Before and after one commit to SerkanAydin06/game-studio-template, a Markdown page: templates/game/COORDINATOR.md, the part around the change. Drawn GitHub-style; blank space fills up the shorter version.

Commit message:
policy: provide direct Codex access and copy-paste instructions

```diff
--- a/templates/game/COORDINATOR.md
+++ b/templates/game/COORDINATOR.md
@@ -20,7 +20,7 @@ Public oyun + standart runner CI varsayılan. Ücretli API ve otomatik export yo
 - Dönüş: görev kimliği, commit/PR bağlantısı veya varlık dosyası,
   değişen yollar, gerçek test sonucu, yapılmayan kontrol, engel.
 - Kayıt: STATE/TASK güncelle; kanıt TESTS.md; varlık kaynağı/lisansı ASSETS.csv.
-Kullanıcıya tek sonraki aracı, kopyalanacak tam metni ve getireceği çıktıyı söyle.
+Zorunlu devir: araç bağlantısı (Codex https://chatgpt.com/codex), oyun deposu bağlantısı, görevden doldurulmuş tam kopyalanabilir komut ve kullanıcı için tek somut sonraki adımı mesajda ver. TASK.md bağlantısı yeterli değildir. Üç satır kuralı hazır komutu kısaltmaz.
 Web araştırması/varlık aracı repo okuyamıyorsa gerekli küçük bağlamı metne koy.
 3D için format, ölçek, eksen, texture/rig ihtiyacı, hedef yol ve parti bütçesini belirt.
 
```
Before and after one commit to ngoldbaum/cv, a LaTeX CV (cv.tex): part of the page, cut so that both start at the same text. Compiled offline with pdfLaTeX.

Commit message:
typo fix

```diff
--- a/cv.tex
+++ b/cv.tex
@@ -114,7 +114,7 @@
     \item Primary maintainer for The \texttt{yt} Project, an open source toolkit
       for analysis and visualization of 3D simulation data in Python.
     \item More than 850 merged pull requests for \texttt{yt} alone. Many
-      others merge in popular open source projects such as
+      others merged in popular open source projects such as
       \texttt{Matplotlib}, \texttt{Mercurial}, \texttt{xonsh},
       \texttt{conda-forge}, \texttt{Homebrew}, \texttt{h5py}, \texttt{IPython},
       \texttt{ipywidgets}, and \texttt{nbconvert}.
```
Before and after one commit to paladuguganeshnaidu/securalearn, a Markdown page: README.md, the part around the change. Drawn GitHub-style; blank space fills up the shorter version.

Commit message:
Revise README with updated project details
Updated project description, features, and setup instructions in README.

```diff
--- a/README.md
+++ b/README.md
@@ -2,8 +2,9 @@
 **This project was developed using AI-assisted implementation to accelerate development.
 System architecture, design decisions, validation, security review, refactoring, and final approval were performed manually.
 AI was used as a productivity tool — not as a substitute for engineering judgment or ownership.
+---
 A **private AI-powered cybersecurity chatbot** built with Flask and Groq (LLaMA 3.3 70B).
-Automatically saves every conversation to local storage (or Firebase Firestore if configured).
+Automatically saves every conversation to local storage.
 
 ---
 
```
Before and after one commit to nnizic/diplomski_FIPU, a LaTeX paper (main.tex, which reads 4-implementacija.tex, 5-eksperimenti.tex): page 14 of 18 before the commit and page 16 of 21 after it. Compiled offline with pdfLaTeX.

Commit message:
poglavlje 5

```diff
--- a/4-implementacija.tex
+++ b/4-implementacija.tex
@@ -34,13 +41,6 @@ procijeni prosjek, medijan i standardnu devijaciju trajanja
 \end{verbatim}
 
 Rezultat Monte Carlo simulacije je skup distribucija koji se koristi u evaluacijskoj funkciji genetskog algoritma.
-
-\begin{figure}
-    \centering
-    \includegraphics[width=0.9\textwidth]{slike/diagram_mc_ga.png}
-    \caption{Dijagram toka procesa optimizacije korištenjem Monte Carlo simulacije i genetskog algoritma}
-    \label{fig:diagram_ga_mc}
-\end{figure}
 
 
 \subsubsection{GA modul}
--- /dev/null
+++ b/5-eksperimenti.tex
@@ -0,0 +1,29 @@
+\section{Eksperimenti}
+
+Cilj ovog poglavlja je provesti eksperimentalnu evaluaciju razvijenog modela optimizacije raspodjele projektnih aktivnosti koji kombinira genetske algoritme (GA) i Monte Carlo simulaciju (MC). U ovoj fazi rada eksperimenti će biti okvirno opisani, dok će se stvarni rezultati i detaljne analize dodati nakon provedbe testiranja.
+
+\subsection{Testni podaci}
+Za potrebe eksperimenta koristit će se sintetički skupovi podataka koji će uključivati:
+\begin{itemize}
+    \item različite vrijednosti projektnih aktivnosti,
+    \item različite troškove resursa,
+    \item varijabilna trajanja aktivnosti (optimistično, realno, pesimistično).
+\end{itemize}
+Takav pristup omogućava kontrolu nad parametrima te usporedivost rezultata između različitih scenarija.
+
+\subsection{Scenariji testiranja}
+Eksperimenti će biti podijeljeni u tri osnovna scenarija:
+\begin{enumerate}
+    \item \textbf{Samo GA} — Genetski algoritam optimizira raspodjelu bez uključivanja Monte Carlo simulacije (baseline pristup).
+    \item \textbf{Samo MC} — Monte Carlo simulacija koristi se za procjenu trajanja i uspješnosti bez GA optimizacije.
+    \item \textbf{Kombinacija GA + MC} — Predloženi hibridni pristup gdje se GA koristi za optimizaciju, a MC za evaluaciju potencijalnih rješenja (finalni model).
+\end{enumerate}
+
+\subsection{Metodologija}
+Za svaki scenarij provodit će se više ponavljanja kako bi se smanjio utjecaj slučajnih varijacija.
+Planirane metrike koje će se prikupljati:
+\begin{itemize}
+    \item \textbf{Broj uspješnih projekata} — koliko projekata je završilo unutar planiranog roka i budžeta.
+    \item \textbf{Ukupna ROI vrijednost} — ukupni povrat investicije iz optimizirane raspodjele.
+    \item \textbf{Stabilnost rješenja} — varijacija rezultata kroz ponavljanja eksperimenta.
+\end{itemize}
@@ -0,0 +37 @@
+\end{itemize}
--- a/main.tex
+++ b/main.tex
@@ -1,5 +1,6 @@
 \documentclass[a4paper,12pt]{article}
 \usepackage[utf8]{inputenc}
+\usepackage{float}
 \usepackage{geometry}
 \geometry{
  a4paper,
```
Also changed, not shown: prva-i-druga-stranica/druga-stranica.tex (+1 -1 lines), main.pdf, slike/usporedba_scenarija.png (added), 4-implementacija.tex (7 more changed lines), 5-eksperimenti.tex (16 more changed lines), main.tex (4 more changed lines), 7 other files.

--------------------------------------------------

Problem details:
Please quote the data above in full, with no line missing.

Your response:
Before and after one commit to SerkanAydin06/game-studio-template, a Markdown page: templates/game/COORDINATOR.md, the part around the change. Drawn GitHub-style; blank space fills up the shorter version.

Commit message:
policy: provide direct Codex access and copy-paste instructions

```diff
--- a/templates/game/COORDINATOR.md
+++ b/templates/game/COORDINATOR.md
@@ -20,7 +20,7 @@ Public oyun + standart runner CI varsayılan. Ücretli API ve otomatik export yo
 - Dönüş: görev kimliği, commit/PR bağlantısı veya varlık dosyası,
   değişen yollar, gerçek test sonucu, yapılmayan kontrol, engel.
 - Kayıt: STATE/TASK güncelle; kanıt TESTS.md; varlık kaynağı/lisansı ASSETS.csv.
-Kullanıcıya tek sonraki aracı, kopyalanacak tam metni ve getireceği çıktıyı söyle.
+Zorunlu devir: araç bağlantısı (Codex https://chatgpt.com/codex), oyun deposu bağlantısı, görevden doldurulmuş tam kopyalanabilir komut ve kullanıcı için tek somut sonraki adımı mesajda ver. TASK.md bağlantısı yeterli değildir. Üç satır kuralı hazır komutu kısaltmaz.
 Web araştırması/varlık aracı repo okuyamıyorsa gerekli küçük bağlamı metne koy.
 3D için format, ölçek, eksen, texture/rig ihtiyacı, hedef yol ve parti bütçesini belirt.
 
```
Before and after one commit to ngoldbaum/cv, a LaTeX CV (cv.tex): part of the page, cut so that both start at the same text. Compiled offline with pdfLaTeX.

Commit message:
typo fix

```diff
--- a/cv.tex
+++ b/cv.tex
@@ -114,7 +114,7 @@
     \item Primary maintainer for The \texttt{yt} Project, an open source toolkit
       for analysis and visualization of 3D simulation data in Python.
     \item More than 850 merged pull requests for \texttt{yt} alone. Many
-      others merge in popular open source projects such as
+      others merged in popular open source projects such as
       \texttt{Matplotlib}, \texttt{Mercurial}, \texttt{xonsh},
       \texttt{conda-forge}, \texttt{Homebrew}, \texttt{h5py}, \texttt{IPython},
       \texttt{ipywidgets}, and \texttt{nbconvert}.
```
Before and after one commit to paladuguganeshnaidu/securalearn, a Markdown page: README.md, the part around the change. Drawn GitHub-style; blank space fills up the shorter version.

Commit message:
Revise README with updated project details
Updated project description, features, and setup instructions in README.

```diff
--- a/README.md
+++ b/README.md
@@ -2,8 +2,9 @@
 **This project was developed using AI-assisted implementation to accelerate development.
 System architecture, design decisions, validation, security review, refactoring, and final approval were performed manually.
 AI was used as a productivity tool — not as a substitute for engineering judgment or ownership.
+---
 A **private AI-powered cybersecurity chatbot** built with Flask and Groq (LLaMA 3.3 70B).
-Automatically saves every conversation to local storage (or Firebase Firestore if configured).
+Automatically saves every conversation to local storage.
 
 ---
 
```
Before and after one commit to nnizic/diplomski_FIPU, a LaTeX paper (main.tex, which reads 4-implementacija.tex, 5-eksperimenti.tex): page 14 of 18 before the commit and page 16 of 21 after it. Compiled offline with pdfLaTeX.

Commit message:
poglavlje 5

```diff
--- a/4-implementacija.tex
+++ b/4-implementacija.tex
@@ -34,13 +41,6 @@ procijeni prosjek, medijan i standardnu devijaciju trajanja
 \end{verbatim}
 
 Rezultat Monte Carlo simulacije je skup distribucija koji se koristi u evaluacijskoj funkciji genetskog algoritma.
-
-\begin{figure}
-    \centering
-    \includegraphics[width=0.9\textwidth]{slike/diagram_mc_ga.png}
-    \caption{Dijagram toka procesa optimizacije korištenjem Monte Carlo simulacije i genetskog algoritma}
-    \label{fig:diagram_ga_mc}
-\end{figure}
 
 
 \subsubsection{GA modul}
--- /dev/null
+++ b/5-eksperimenti.tex
@@ -0,0 +1,29 @@
+\section{Eksperimenti}
+
+Cilj ovog poglavlja je provesti eksperimentalnu evaluaciju razvijenog modela optimizacije raspodjele projektnih aktivnosti koji kombinira genetske algoritme (GA) i Monte Carlo simulaciju (MC). U ovoj fazi rada eksperimenti će biti okvirno opisani, dok će se stvarni rezultati i detaljne analize dodati nakon provedbe testiranja.
+
+\subsection{Testni podaci}
+Za potrebe eksperimenta koristit će se sintetički skupovi podataka koji će uključivati:
+\begin{itemize}
+    \item različite vrijednosti projektnih aktivnosti,
+    \item različite troškove resursa,
+    \item varijabilna trajanja aktivnosti (optimistično, realno, pesimistično).
+\end{itemize}
+Takav pristup omogućava kontrolu nad parametrima te usporedivost rezultata između različitih scenarija.
+
+\subsection{Scenariji testiranja}
+Eksperimenti će biti podijeljeni u tri osnovna scenarija:
+\begin{enumerate}
+    \item \textbf{Samo GA} — Genetski algoritam optimizira raspodjelu bez uključivanja Monte Carlo simulacije (baseline pristup).
+    \item \textbf{Samo MC} — Monte Carlo simulacija koristi se za procjenu trajanja i uspješnosti bez GA optimizacije.
+    \item \textbf{Kombinacija GA + MC} — Predloženi hibridni pristup gdje se GA koristi za optimizaciju, a MC za evaluaciju potencijalnih rješenja (finalni model).
+\end{enumerate}
+
+\subsection{Metodologija}
+Za svaki scenarij provodit će se više ponavljanja kako bi se smanjio utjecaj slučajnih varijacija.
+Planirane metrike koje će se prikupljati:
+\begin{itemize}
+    \item \textbf{Broj uspješnih projekata} — koliko projekata je završilo unutar planiranog roka i budžeta.
+    \item \textbf{Ukupna ROI vrijednost} — ukupni povrat investicije iz optimizirane raspodjele.
+    \item \textbf{Stabilnost rješenja} — varijacija rezultata kroz ponavljanja eksperimenta.
+\end{itemize}
@@ -0,0 +37 @@
+\end{itemize}
--- a/main.tex
+++ b/main.tex
@@ -1,5 +1,6 @@
 \documentclass[a4paper,12pt]{article}
 \usepackage[utf8]{inputenc}
+\usepackage{float}
 \usepackage{geometry}
 \geometry{
  a4paper,
```
Also changed, not shown: prva-i-druga-stranica/druga-stranica.tex (+1 -1 lines), main.pdf, slike/usporedba_scenarija.png (added), 4-implementacija.tex (7 more changed lines), 5-eksperimenti.tex (16 more changed lines), main.tex (4 more changed lines), 7 other files.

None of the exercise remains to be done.